• [Aim of the task] Lines in the entries below where the word "Last" shows up should each be copied.

• [Stored data]
=-=-=
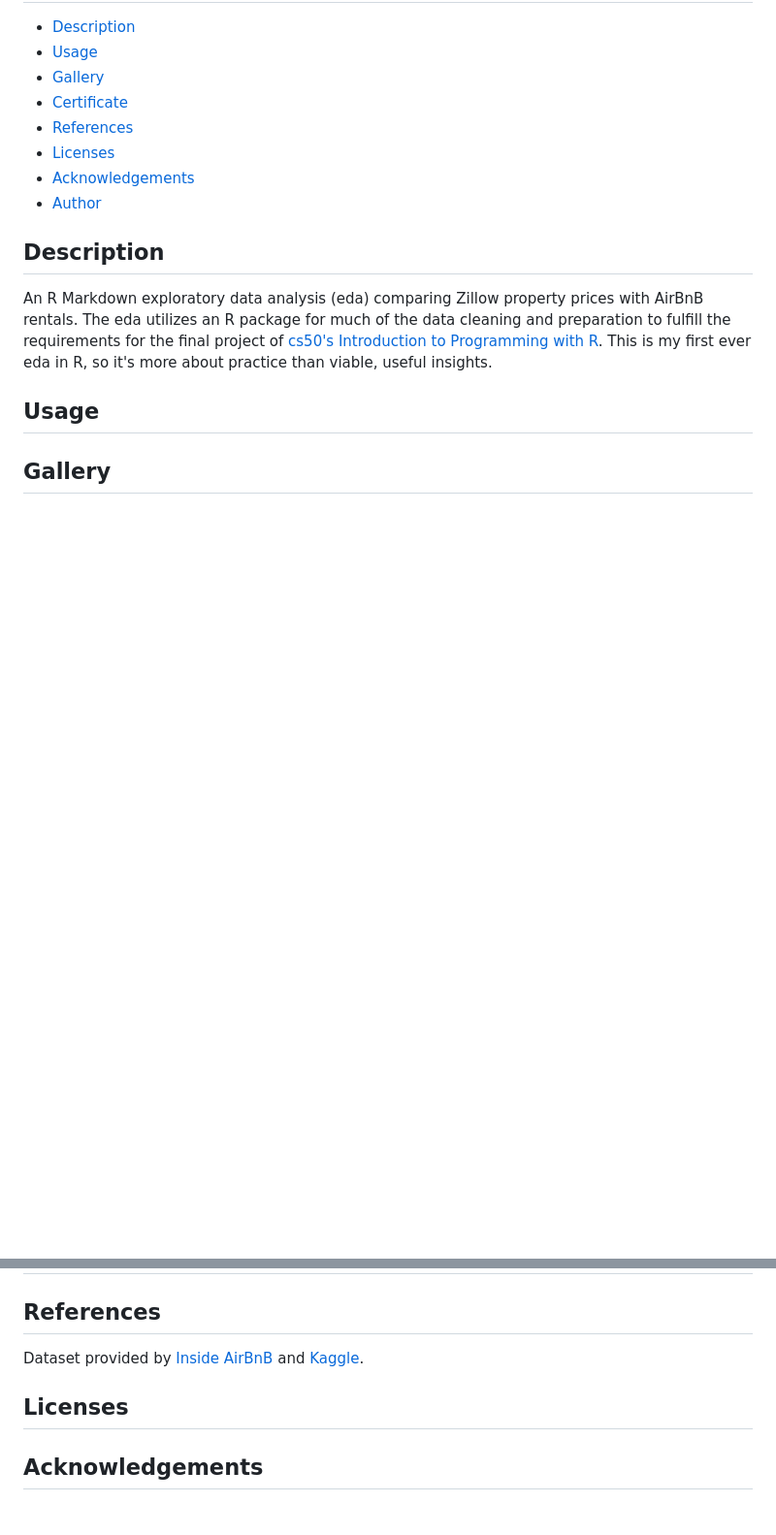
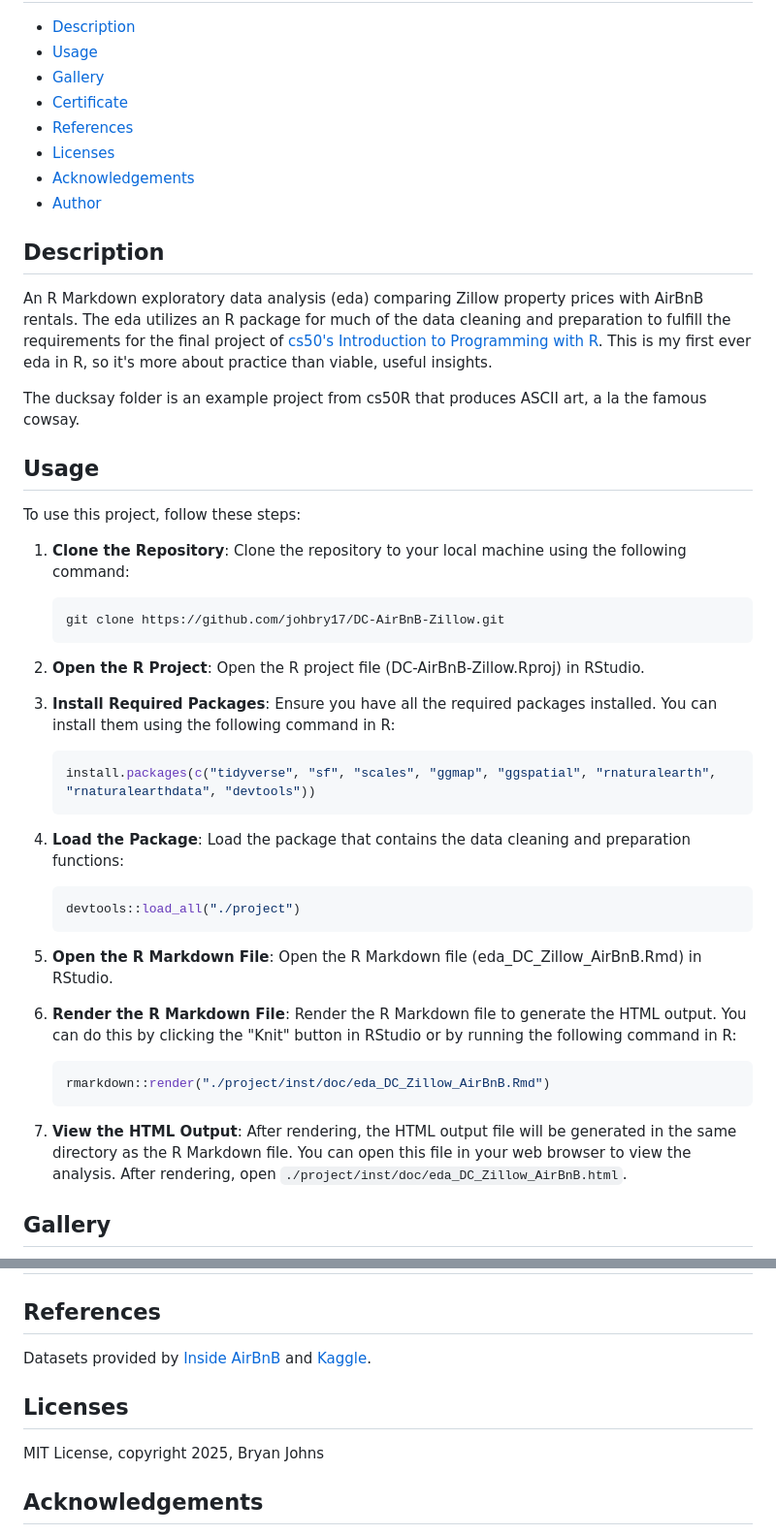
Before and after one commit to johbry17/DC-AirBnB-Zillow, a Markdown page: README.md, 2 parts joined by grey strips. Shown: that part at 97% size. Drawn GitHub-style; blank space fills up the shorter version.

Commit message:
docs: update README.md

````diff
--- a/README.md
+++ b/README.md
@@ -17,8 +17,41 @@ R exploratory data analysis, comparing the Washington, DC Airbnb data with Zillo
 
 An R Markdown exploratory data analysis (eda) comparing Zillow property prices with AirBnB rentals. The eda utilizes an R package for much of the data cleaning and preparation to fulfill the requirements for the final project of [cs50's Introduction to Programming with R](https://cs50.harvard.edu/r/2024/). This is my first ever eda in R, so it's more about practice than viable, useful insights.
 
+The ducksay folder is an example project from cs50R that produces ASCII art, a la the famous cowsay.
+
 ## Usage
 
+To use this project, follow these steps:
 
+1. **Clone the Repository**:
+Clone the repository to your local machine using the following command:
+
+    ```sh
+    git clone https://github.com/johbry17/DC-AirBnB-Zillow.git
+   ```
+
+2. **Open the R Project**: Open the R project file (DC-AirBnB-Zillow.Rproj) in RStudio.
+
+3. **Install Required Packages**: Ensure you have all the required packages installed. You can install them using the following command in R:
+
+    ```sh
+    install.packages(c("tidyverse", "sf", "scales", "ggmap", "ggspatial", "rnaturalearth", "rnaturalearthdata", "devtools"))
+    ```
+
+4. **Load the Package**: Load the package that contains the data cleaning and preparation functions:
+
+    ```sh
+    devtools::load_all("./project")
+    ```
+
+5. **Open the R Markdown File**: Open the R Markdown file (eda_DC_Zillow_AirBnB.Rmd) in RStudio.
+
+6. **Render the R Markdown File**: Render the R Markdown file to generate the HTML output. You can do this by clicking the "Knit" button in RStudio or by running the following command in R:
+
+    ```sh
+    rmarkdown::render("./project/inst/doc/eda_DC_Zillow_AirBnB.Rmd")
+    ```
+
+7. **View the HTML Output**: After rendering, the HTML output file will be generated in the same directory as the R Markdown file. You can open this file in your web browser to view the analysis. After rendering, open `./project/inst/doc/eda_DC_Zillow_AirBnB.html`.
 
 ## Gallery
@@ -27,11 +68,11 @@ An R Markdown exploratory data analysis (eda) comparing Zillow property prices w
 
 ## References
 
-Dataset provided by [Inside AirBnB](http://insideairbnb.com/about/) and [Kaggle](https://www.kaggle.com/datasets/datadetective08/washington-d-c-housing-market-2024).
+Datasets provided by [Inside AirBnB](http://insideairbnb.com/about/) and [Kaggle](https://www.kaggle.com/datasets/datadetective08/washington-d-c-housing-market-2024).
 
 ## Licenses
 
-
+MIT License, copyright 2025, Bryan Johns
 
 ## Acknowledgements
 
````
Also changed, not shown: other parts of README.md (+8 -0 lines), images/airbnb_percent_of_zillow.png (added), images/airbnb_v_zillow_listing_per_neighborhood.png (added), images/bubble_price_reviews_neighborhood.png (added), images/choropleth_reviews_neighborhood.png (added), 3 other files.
=-=-=
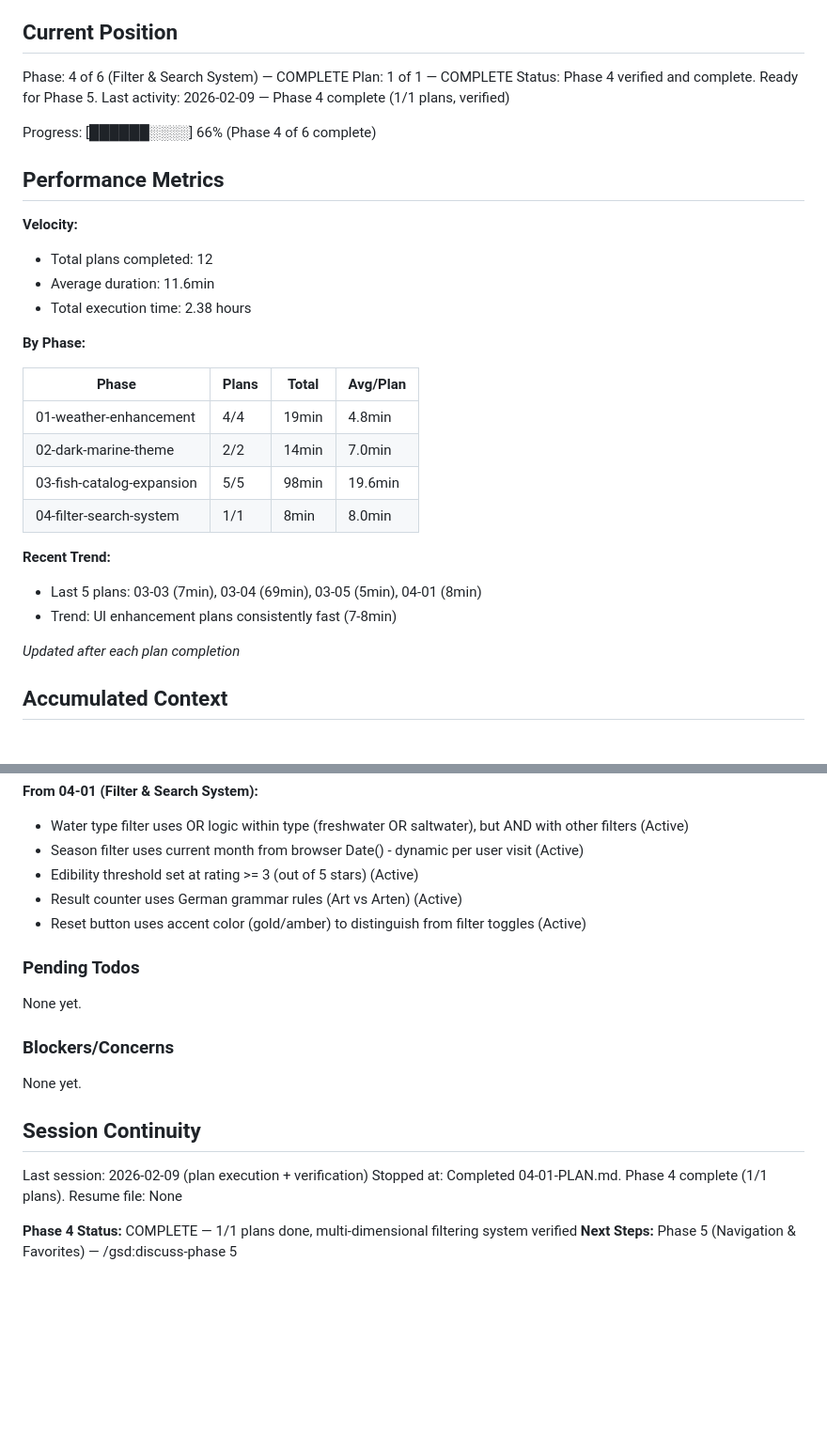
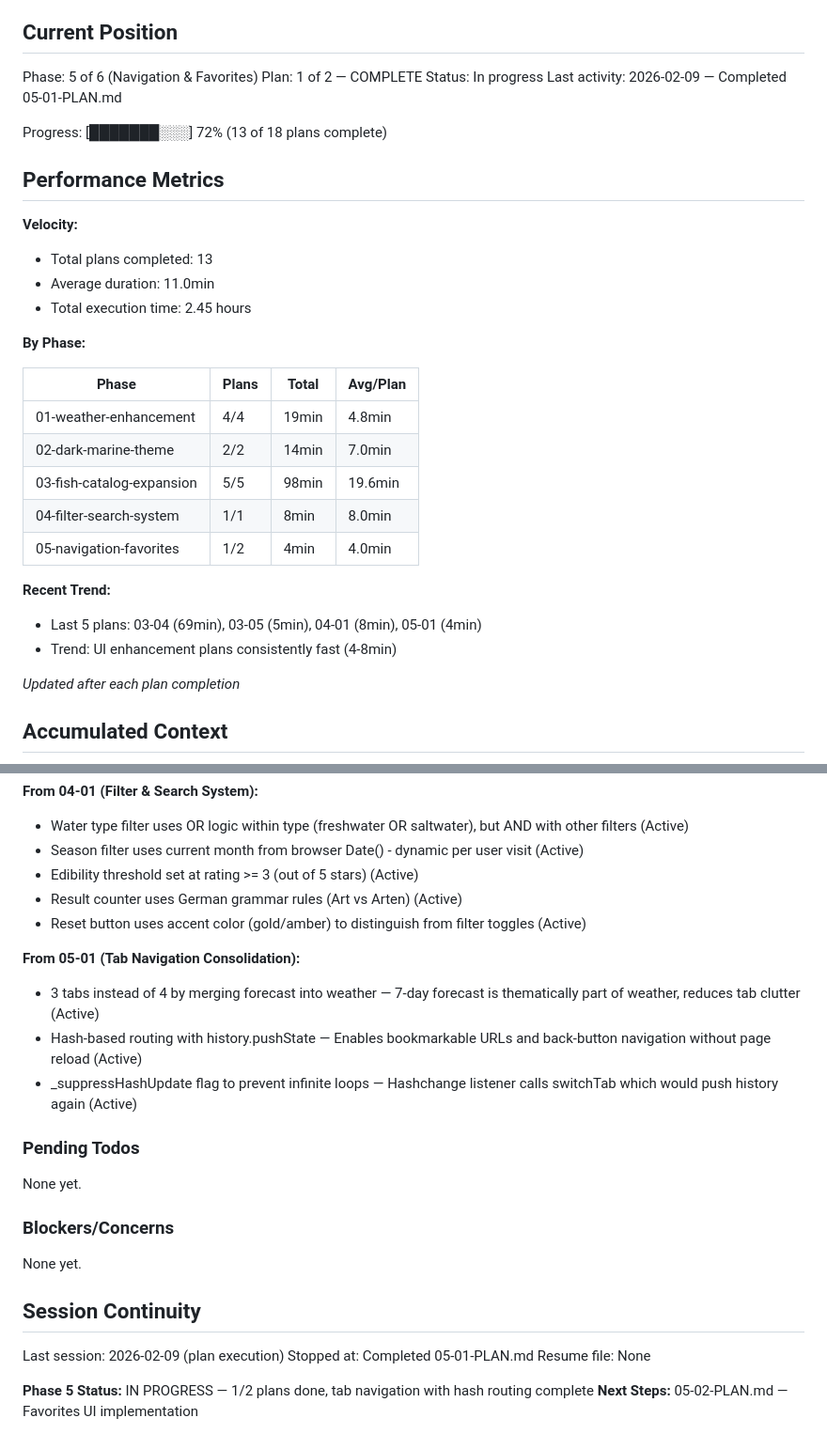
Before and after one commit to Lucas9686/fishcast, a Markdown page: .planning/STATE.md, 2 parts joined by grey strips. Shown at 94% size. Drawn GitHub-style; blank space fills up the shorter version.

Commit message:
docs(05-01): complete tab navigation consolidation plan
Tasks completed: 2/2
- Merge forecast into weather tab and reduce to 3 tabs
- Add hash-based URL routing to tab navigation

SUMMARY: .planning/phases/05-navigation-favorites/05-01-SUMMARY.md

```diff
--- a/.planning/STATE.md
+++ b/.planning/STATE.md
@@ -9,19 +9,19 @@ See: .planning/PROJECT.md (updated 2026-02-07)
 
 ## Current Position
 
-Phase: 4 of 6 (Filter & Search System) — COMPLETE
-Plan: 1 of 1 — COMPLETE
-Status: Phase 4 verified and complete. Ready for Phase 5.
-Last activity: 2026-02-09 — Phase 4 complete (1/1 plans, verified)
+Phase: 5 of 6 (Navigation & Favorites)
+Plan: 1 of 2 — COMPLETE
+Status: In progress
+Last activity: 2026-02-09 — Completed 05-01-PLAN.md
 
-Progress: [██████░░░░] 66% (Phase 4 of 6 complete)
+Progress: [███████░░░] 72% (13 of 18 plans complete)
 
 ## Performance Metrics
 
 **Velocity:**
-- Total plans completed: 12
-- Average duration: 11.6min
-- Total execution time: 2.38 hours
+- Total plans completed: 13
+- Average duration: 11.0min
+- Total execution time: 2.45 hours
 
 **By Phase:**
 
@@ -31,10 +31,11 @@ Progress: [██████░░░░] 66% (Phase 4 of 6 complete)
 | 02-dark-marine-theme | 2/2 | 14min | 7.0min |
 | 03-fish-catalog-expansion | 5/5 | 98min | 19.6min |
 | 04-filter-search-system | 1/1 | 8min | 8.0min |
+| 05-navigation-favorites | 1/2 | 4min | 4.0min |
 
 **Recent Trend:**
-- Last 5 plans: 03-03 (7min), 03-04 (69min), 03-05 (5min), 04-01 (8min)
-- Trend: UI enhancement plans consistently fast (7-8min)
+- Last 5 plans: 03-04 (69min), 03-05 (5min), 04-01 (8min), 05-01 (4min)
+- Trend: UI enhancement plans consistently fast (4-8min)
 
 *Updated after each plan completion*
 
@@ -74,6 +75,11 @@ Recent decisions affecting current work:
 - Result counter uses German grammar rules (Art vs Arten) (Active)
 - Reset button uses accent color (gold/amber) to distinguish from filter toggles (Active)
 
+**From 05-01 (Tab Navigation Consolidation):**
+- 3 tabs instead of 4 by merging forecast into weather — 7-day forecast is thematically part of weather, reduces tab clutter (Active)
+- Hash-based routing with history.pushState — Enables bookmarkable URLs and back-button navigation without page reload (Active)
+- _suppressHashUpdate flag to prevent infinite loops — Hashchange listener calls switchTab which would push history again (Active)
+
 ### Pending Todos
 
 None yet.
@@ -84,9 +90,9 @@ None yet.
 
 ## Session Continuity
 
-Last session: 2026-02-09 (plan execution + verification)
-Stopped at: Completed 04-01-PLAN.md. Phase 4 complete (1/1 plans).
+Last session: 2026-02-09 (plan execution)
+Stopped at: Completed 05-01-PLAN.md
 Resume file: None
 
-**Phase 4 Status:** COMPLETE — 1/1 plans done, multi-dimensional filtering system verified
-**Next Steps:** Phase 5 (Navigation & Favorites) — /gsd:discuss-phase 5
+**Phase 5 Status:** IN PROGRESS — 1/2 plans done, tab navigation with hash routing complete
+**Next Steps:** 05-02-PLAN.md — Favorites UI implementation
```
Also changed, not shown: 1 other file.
=-=-=
• [Solution for this exercise]
-Last activity: 2026-02-09 — Phase 4 complete (1/1 plans, verified)
+Last activity: 2026-02-09 — Completed 05-01-PLAN.md
-- Last 5 plans: 03-03 (7min), 03-04 (69min), 03-05 (5min), 04-01 (8min)
+- Last 5 plans: 03-04 (69min), 03-05 (5min), 04-01 (8min), 05-01 (4min)
-Last session: 2026-02-09 (plan execution + verification)
+Last session: 2026-02-09 (plan execution)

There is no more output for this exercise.